Source records:
%%

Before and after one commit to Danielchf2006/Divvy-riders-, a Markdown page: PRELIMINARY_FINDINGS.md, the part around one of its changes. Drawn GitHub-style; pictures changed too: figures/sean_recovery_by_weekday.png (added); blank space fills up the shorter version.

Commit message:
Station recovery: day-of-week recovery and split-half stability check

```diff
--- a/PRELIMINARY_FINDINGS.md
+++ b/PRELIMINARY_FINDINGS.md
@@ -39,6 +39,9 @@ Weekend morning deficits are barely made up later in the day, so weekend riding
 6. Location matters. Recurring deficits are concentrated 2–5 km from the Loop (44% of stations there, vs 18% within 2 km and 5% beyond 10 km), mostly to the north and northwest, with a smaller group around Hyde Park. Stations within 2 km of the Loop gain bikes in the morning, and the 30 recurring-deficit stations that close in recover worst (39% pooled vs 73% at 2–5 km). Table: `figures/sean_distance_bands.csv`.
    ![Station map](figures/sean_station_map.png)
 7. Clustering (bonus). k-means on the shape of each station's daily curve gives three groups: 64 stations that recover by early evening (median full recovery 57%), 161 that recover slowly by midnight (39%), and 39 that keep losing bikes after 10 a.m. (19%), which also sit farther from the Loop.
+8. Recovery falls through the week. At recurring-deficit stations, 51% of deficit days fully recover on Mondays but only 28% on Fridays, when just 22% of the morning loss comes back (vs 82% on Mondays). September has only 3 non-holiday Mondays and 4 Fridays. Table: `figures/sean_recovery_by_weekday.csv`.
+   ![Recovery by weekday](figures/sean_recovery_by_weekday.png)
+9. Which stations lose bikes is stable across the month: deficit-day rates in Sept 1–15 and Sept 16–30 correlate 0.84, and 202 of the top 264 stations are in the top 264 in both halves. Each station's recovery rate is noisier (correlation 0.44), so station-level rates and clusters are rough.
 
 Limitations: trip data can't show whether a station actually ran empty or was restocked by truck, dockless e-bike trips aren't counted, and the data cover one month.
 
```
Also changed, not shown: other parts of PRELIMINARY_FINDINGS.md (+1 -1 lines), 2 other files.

%%
%%

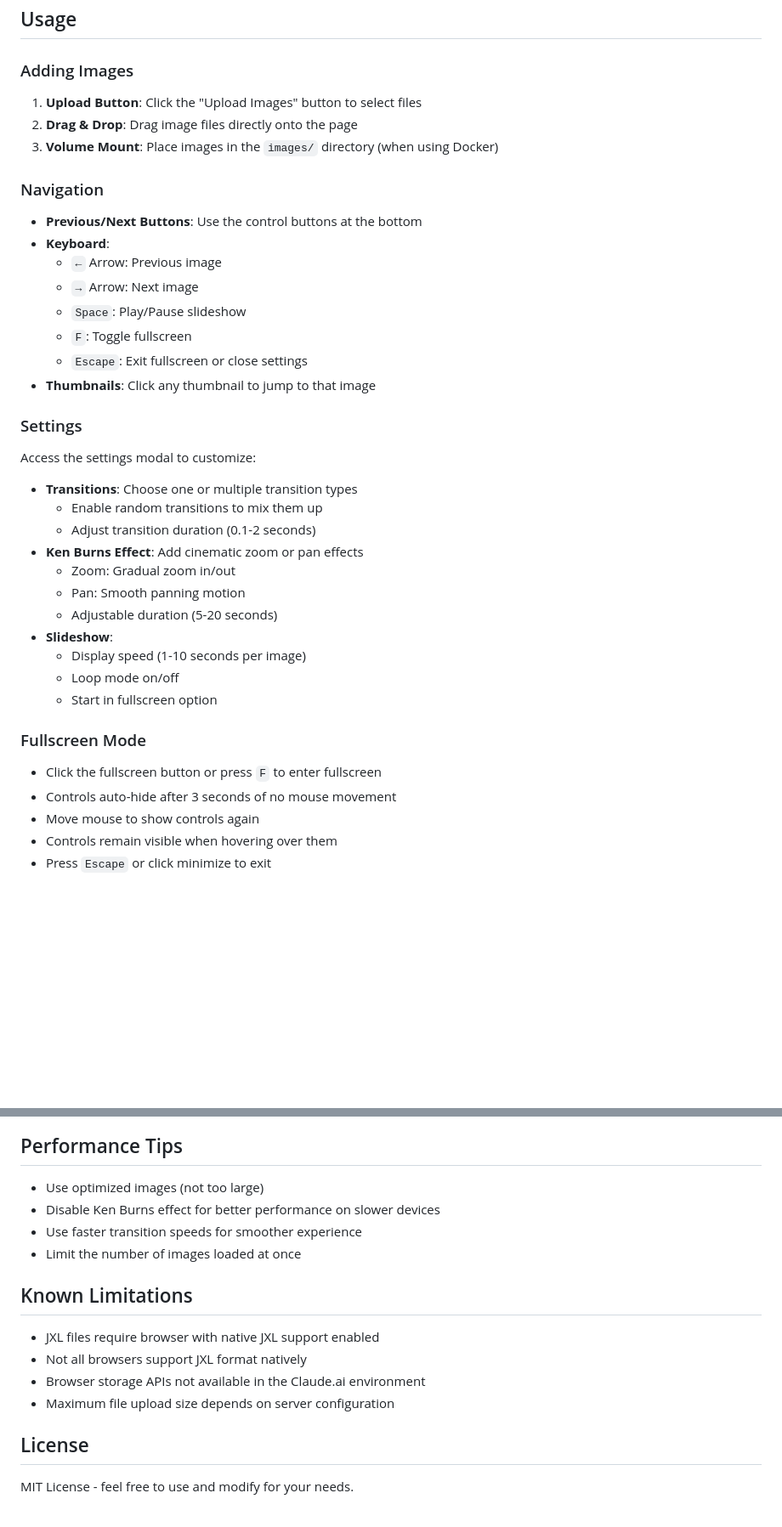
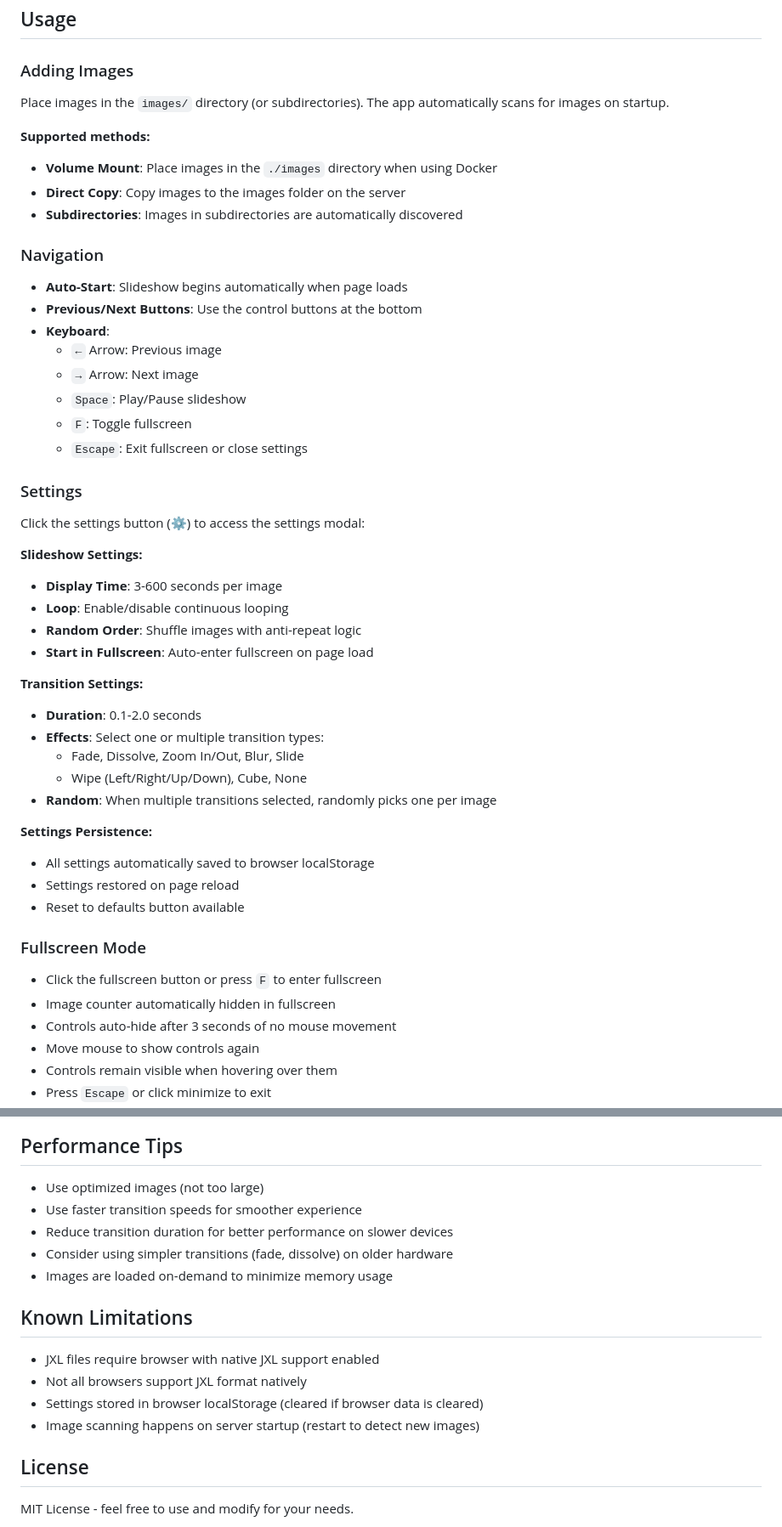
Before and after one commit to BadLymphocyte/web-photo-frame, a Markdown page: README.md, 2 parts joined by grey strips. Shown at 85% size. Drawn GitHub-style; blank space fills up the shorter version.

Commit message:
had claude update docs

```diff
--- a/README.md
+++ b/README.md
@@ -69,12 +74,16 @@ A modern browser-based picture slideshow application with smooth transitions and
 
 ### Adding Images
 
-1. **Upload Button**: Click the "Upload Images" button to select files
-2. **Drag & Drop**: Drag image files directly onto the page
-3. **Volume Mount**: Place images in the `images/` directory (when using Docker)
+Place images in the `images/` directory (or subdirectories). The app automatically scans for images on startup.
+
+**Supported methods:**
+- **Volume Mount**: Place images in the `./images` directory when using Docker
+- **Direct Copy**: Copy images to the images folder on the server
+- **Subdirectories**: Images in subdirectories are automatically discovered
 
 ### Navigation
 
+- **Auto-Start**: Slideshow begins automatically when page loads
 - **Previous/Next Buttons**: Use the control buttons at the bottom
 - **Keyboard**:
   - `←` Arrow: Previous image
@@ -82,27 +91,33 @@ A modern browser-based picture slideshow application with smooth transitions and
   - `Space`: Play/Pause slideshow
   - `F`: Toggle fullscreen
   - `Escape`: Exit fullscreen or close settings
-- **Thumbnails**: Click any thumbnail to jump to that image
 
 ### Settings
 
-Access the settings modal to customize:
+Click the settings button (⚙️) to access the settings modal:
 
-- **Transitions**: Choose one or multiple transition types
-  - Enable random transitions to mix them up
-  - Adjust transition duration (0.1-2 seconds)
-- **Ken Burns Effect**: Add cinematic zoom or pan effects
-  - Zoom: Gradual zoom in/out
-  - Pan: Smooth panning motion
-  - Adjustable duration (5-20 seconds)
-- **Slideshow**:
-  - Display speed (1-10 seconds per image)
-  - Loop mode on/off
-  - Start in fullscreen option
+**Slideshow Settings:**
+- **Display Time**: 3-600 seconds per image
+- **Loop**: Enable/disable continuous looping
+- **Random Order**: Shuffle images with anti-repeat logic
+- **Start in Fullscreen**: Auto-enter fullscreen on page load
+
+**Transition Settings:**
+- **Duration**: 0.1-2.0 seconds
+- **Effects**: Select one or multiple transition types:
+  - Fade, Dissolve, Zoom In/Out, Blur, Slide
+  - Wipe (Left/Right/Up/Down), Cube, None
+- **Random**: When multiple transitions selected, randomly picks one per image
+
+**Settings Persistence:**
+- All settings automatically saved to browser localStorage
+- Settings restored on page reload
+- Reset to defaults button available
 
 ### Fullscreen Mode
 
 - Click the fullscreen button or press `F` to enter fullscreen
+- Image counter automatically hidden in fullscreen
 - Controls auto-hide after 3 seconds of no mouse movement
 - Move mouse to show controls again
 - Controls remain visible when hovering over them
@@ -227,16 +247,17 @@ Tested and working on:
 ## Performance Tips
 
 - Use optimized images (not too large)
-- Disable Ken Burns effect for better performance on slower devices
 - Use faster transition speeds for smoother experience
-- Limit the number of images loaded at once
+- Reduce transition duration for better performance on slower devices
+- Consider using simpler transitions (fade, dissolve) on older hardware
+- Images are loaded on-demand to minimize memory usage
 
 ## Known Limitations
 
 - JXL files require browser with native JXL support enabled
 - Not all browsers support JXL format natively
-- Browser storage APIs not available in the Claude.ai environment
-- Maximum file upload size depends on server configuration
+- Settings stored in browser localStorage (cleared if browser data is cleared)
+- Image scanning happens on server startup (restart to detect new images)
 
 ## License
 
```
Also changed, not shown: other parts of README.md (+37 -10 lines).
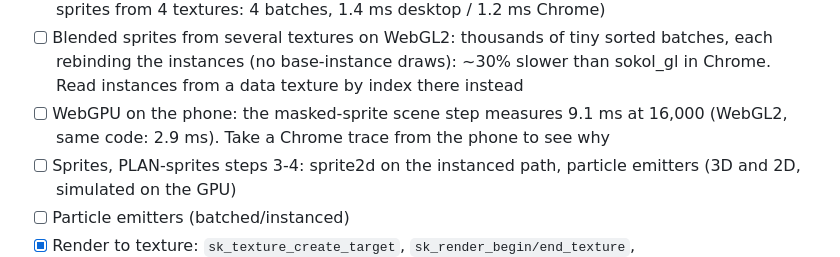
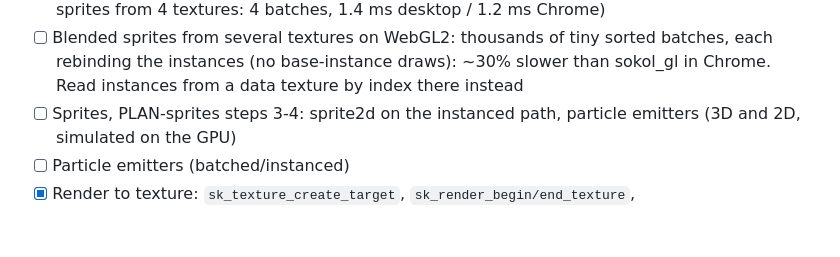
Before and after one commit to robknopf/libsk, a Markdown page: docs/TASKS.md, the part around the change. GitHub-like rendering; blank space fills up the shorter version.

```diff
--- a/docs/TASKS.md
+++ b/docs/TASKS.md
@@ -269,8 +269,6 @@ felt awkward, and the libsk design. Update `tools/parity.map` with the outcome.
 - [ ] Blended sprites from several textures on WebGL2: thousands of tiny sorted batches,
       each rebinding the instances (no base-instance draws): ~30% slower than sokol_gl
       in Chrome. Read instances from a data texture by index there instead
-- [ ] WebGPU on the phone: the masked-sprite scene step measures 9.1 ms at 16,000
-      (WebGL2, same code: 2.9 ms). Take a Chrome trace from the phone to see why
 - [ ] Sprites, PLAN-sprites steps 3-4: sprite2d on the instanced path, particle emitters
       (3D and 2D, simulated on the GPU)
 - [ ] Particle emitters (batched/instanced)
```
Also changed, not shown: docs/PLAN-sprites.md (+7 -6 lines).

%%
%%

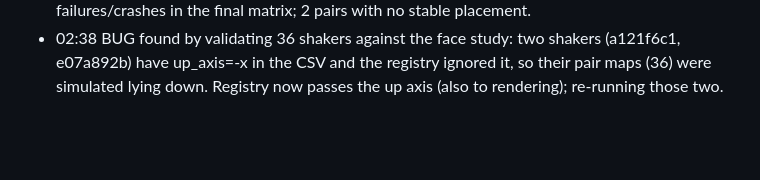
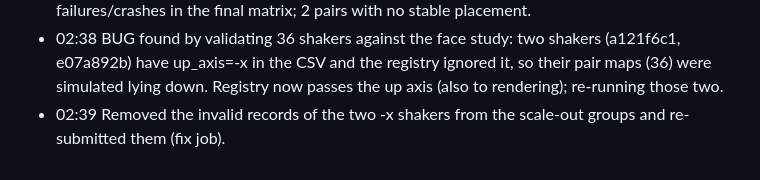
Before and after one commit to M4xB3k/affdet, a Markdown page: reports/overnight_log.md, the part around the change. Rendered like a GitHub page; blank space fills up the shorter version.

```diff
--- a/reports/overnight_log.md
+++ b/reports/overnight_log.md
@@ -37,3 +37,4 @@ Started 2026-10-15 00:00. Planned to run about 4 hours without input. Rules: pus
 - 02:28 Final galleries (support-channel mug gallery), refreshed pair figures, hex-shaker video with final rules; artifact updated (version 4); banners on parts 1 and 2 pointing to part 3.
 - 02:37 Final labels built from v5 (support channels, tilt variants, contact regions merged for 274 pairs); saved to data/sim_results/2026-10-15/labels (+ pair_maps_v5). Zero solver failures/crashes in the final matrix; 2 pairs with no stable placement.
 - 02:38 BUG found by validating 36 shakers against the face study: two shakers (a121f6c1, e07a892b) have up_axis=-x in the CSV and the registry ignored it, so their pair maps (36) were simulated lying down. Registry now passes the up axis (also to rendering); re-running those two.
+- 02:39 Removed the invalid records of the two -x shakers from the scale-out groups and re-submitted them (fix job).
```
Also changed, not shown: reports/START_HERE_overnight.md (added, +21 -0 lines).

%%

**Your objective**
Copy each line above where "changed" appears.

**Solution to this exercise**
Before and after one commit to Danielchf2006/Divvy-riders-, a Markdown page: PRELIMINARY_FINDINGS.md, the part around one of its changes. Drawn GitHub-style; pictures changed too: figures/sean_recovery_by_weekday.png (added); blank space fills up the shorter version.
Also changed, not shown: other parts of PRELIMINARY_FINDINGS.md (+1 -1 lines), 2 other files.
Also changed, not shown: other parts of README.md (+37 -10 lines).
Also changed, not shown: docs/PLAN-sprites.md (+7 -6 lines).
Also changed, not shown: reports/START_HERE_overnight.md (added, +21 -0 lines).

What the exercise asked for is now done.